Five Things We Noticed: FC Bayern – Borussia Dortmund 6:0 (5:0)
For years, the DFL has been trying to market the matches between Bayern and Dortmund as a kind of “German Classico” and regularly schedules the return leg for April. Year after year, however, the hope of a showdown for the Bundesliga crown is dashed by the fact that the title fight has long since been decided. What became clear in their current edition of the duel, however, is that this year the Black and Yellows are not only over the entire season but also punctually not in a position to be a serious competitor for the Reds.
Even before the match, it was clear that the major tests for the FCB would take place on Tuesdays and Wednesdays in the upcoming weeks. Jupp Heynckes would have had the comfortable opportunity against the BVB to give some players a breather three days before the away game in Sevilla, which is extremely important for the rest of the season. The dip in Leipzig and the international break made it advisable to use the game against Dortmund to regain rhythm and self-confidence.
And so Heynckes – apart from Kimmich, who had to run over 90 minutes twice last week due to a lack of alternatives in the national team – offered the best possible team in his opinion as announced at the press conference. When Vidal returned banged up from the international break, Müller moved from the wing to the middle. His position on the right flank was taken by the recovered Robben.
Even before the match, the presence of Javi Martinez, James & Müller in the centre suggested that FCB had no intention of patiently setting up BVB with a fine combination game and elaborate passing schemes.
And indeed, from the beginning, the game was focused on a directness and verticality that was striking in comparison to the years under Guardiola.
This was symbolized by the creation of the first goals: After a BVB throw-in at the midline, the conquered ball is played vertically to Müller, who in turn finds Lewandowski with a trough ball (1:0, 5.). Also James’ 2:0 (14.), Müller’s 3:0 (23.) and Lewandowski’s 4:0 (44.) were the direct result of an interception that resulted in direct and rapid attacks.
When Ribery turned a beautiful combination with the outstanding James into the 5:0 (45.+1.) with an amazing chip, the game was not only decided long ago. There was a class difference between the two teams and the BVB was lucky that in the second half Bayern were only interested in not having to invest too much energy in view of the game on Tuesday. And so Lewandowski only added another goal (87.) after Kimmich, who came in at half-time, combined with Müller over the right wing.

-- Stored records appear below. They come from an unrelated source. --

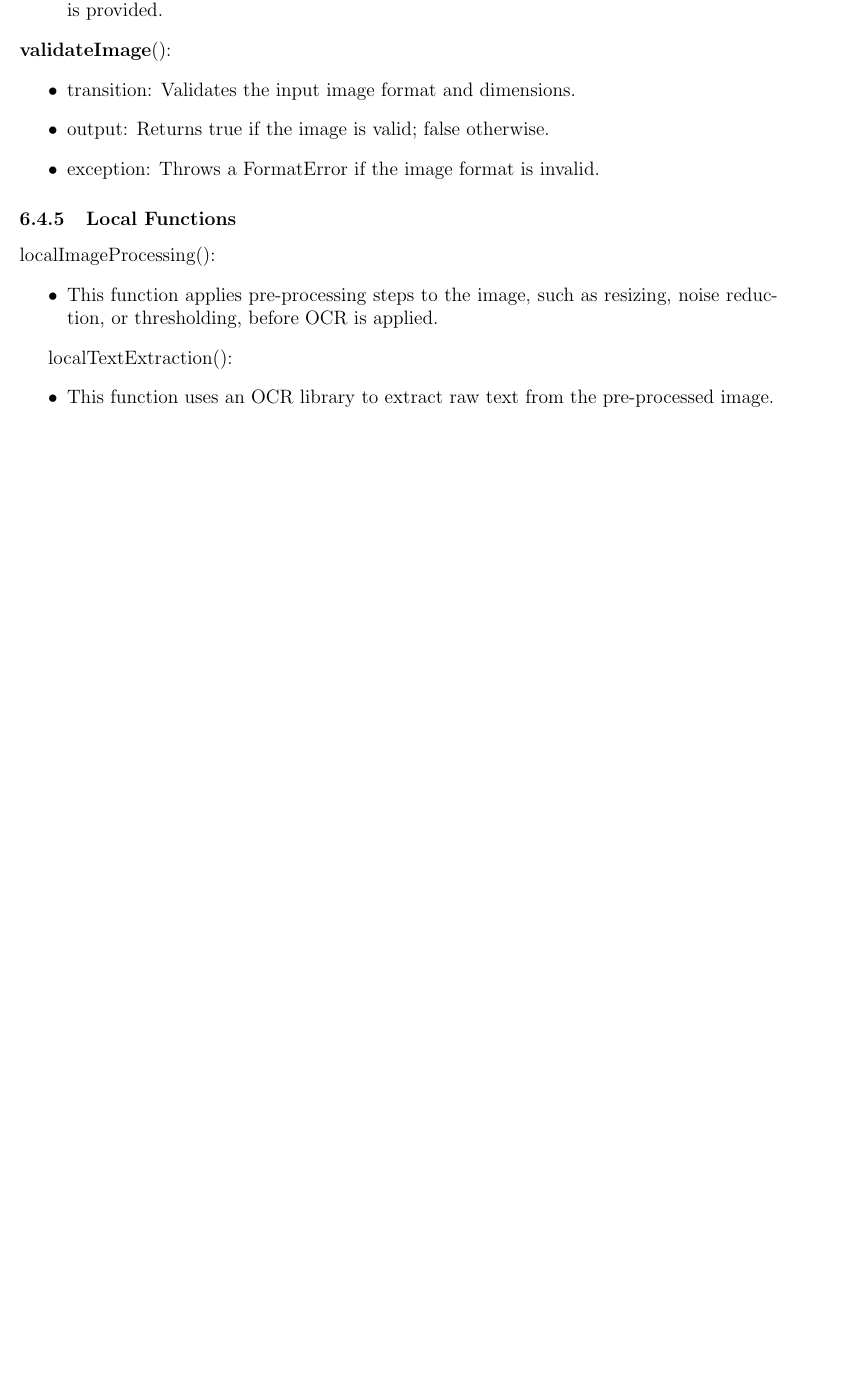
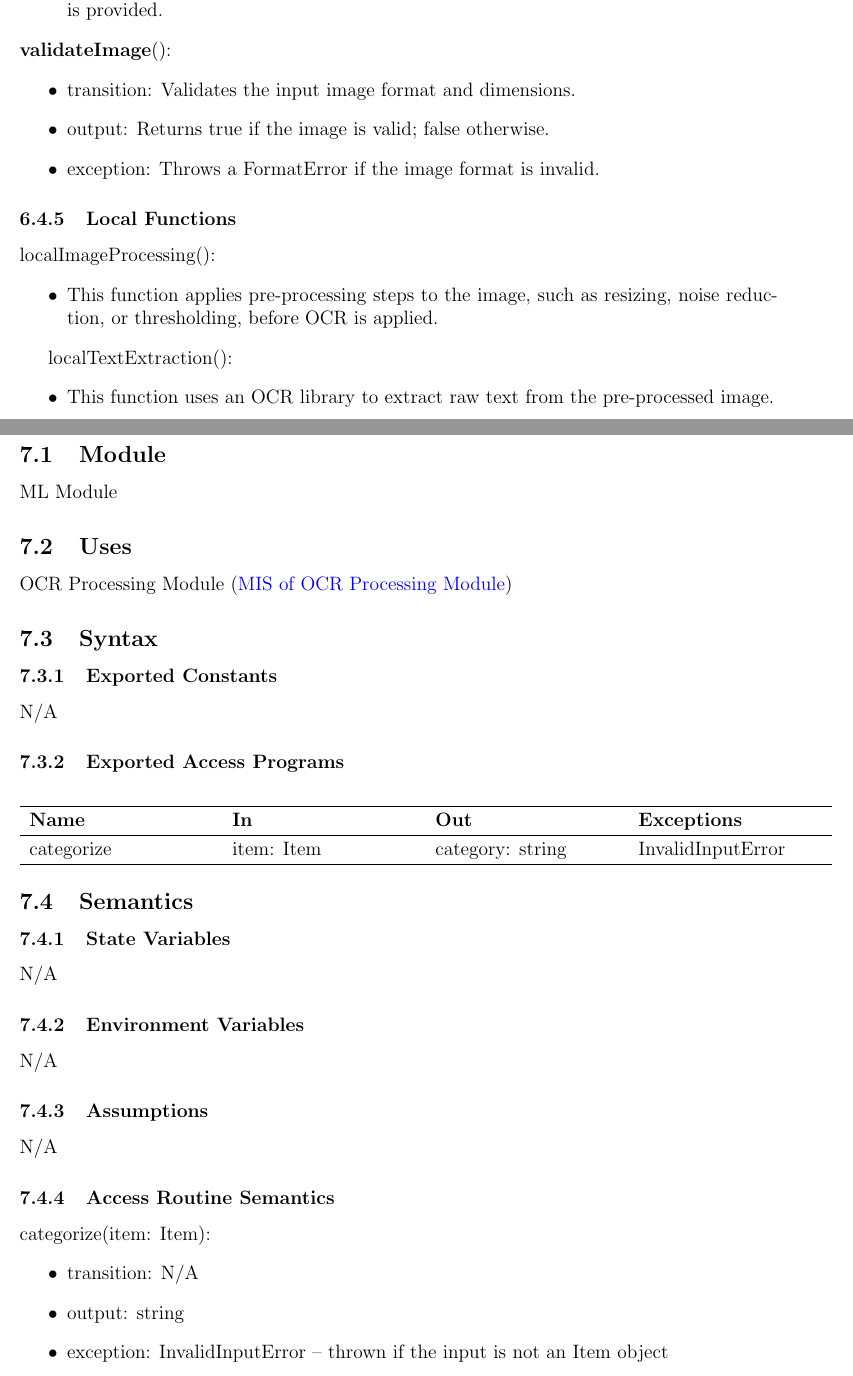
Before and after one commit to angelaw7/capstone, a LaTeX document (docs/Design/SoftDetailedDes/MIS.tex): part of page 7 of 15 before the commit and two parts of pages 8 and 9 of 18 after it, the two joined at a grey line, cut so that both start at the same text, the shorter picture padded with empty space. Compiled offline with pdfLaTeX.

Commit message:
docs: mis for ml module

```diff
--- a/docs/Design/SoftDetailedDes/MIS.tex
+++ b/docs/Design/SoftDetailedDes/MIS.tex
@@ -233,6 +233,63 @@ localTextExtraction():
 \end{itemize}
 
 \newpage
+
+
+%% start of ML module ----------
+
+\section{MIS of Machine Learning Module}\label{ML_Module}
+
+\subsection{Module}
+ML Module
+
+\subsection{Uses}
+OCR Processing Module (\nameref{OCR_Processing_Module})
+
+\subsection{Syntax}
+
+\subsubsection{Exported Constants}
+N/A
+
+\subsubsection{Exported Access Programs}
+
+\begin{center}
+\begin{tabular}{p{4cm} p{4cm} p{4cm} p{4cm}}
+\hline
+\textbf{Name} & \textbf{In} & \textbf{Out} & \textbf{Exceptions} \\
+\hline
+% \wss{accessProg} & - & - & - \\\
+categorize & item: Item & category: string & InvalidInputError \\
+\hline
+\end{tabular}
+\end{center}
+
+\subsection{Semantics}
+
+\subsubsection{State Variables}
+N/A
+
+\subsubsection{Environment Variables}
+N/A
+
+\subsubsection{Assumptions}
+N/A
+
+\subsubsection{Access Routine Semantics}
+
+\noindent categorize(item: Item):
+\begin{itemize}
+\item transition: N/A
+\item output: string
+\item exception: InvalidInputError -- thrown if the input is not an Item object
+\end{itemize}
+
+\subsubsection{Local Functions}
+N/A
+
+\newpage
+
+% end of ML module
+
 
 \section*{MIS of Authentication Module} \label{Authentication_Module}
 This module manages user authentication, utilizing Firebase Authentication to handle login and registration. It also interacts with React Native components for the user interface.
```
Also changed, not shown: docs/Design/SoftDetailedDes/MIS.tex (6 more changed lines).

To avoid having to build up the game via Javi Martinez, the active James dropped deep in possession and was the initiator of most of the attacks. He obviously tried not to delay the game and to play as few lateral passes as possible. The mix of risk & security was right. The set-up with Javi also worked very well; when James dropped, Javi moved forward as a vertical relay station and made it difficult for the opponent’s double six.
Thomas Müller in this form is a weapon that no other club possesses. With his generous but well thought-out running, he covers two positions at the same time, creates numerical advantages in midfield and advances into the depth as the second striker. By occupying the right wing, he prevented the isolation and double teaming of Robben, formerly practised so effectively by the BVB under Klopp.
The team knows how to vary the pace. Ball possession phases were interspersed again and again as a kind of pause for breath, speed and pressure were increased in a flash with vertical play and aggressive counter-pressing. It is also remarkable how it was possible, despite the dominance over the BVB, not to compress the opponent and thus to leave room for ones attacks.
Does Ribery still have it in him for one final dance? His appearance in the first 45 minutes raises hopes that seemed to be buried after Coman’s injury. Like in his best days, he went past Piszczek before the 4-0, the chip for the 5-0 was fantastic. As useless as ever, however, then again his aggression towards Weigl in the 2nd half.
The only thing that could be criticised is that the frightening level of the BVB may put Bayern’s performance into perspective. Defensively, the rare counterattacks in the center sometimes opened up large gaps that Javi Martinez can barely cover on his own. Whether a better opponent would have exploited these gaps remains to be seen in the Champions League.
|FC Bayern – Borussia Dortmund
|Ulreich – Rafinha, Boateng, Hummels, Alaba (46. Kimmich) – Martínez – Müller, James (65. Thiago) – Robben, Ribéry (69. Rudy) – Lewandowski
|Starke, Wagner, Süle, Tolisso
|Bürki – Piszczek, Akanji, Sokratis, Schmelzer – Castro (29. Weigl), Dahoud – Pulisic (75. Philipp), Götze (78. Sahin), Schürrle – Batshuayi
|Weidenfeller, Isak, Toljan, Gómez
|1:0 Lewandowski (5.), 2:0 James (14.), 3:0 Müller (23.), 4:0 Lewandowski (44.), 5:0 Ribéry (45.+1), 6:0 Lewandowski (87.)
|Yellow: Ribery / Weigel
|Bastian Dankert (Rostock)